Here’s a true story you might not often hear: Smart regulations are creating conditions favoring small businesses, a cornerstone of America’s economy — while also bringing better-than-average-paying jobs.
For proof, one needs to look no further than to the rapidly growing methane mitigation industry. It’s going strong, ready to ramp up work with proven solutions in the wake of the Environmental Protection Agency’s recently-announced methane rules.
“Nearly 60 percent of the companies in our burgeoning methane mitigation industry are small businesses, the growth engine of the American economy,” my colleagues Ben Ratner and Sean Wright write on our Energy Exchange blog. “The median wage of over $30/hour is more than 50 percent greater than the nation’s average.”

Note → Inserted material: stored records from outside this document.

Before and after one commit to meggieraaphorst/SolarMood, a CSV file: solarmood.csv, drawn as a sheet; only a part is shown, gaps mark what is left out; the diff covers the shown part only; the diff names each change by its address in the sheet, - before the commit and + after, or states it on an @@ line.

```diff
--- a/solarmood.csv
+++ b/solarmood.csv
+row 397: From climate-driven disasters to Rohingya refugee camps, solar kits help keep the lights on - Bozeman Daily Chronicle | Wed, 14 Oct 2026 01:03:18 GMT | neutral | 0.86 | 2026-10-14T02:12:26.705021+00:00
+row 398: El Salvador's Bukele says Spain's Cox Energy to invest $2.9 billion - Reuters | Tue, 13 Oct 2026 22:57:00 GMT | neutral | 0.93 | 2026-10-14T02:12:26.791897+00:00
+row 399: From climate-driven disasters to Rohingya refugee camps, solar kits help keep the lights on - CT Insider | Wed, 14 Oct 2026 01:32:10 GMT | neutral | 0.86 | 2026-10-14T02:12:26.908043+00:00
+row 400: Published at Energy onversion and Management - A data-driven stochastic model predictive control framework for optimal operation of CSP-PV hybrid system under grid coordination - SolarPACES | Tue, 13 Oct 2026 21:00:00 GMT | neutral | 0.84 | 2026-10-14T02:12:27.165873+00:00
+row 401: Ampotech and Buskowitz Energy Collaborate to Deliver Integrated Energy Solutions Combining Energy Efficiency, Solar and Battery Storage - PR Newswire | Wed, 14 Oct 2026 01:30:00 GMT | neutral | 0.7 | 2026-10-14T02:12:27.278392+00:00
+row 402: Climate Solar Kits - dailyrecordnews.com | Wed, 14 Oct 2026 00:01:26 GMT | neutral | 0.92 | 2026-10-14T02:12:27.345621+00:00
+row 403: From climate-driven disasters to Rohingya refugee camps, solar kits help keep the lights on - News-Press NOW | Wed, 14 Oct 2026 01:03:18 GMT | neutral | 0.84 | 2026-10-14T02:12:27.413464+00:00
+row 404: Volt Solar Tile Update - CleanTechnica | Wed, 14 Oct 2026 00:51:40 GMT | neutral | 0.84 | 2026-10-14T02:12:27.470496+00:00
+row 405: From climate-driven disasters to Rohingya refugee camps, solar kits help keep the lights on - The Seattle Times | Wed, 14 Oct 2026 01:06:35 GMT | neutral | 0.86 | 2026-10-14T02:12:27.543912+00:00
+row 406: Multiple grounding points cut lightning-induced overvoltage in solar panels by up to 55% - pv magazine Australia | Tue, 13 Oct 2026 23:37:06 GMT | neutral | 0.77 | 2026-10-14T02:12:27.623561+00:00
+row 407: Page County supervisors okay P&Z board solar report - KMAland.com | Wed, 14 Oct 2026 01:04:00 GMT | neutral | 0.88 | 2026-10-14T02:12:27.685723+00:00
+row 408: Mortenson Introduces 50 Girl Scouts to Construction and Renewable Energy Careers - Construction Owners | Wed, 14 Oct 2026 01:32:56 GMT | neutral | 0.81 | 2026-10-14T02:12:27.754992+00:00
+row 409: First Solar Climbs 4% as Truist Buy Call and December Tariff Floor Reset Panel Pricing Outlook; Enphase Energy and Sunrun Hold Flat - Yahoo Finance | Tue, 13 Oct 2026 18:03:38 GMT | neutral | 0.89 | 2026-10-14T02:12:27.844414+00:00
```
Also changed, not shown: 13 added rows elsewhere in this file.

That’s high-paying work for addressing a high-impact greenhouse gas. Methane is 84 times more potent than carbon dioxide in the short term. So addressing leaks in the oil and gas supply chain is necessary to turn the corner on climate change.
That mitigating these leaks creates economic opportunity in addition to climate benefits is among the many reasons support for EPA’s regulations is strong.
Environmental Defense Fund earlier this year commissioned a report to analyze the methane mitigation landscape and the findings, which Ben and Sean reference above, are staggering. The report highlights a robust and diverse industry, with more than 75 companies present at more than 500 locations across 46 states.
Consider the experience of Rebellion Photonics, Wall Street Journal’s 2013 “Startup of the Year.”
Reducing the oil and gas industry’s methane emissions is an “urgent energy-waste and climate issue,” noted Rebellion’s Chief Executive Officer Allison Lami Sawyer when the new rules were released. Her company has developed camera technology that helps companies quickly find and repair leaks.
Business and job growth via methane mitigation is just one of the many positive outcomes of methane regulations. The new rules also help gas development achieve maximum environmental and economic benefits.
It helps explain why investors representing an impressive $1.5 trillion are already on board.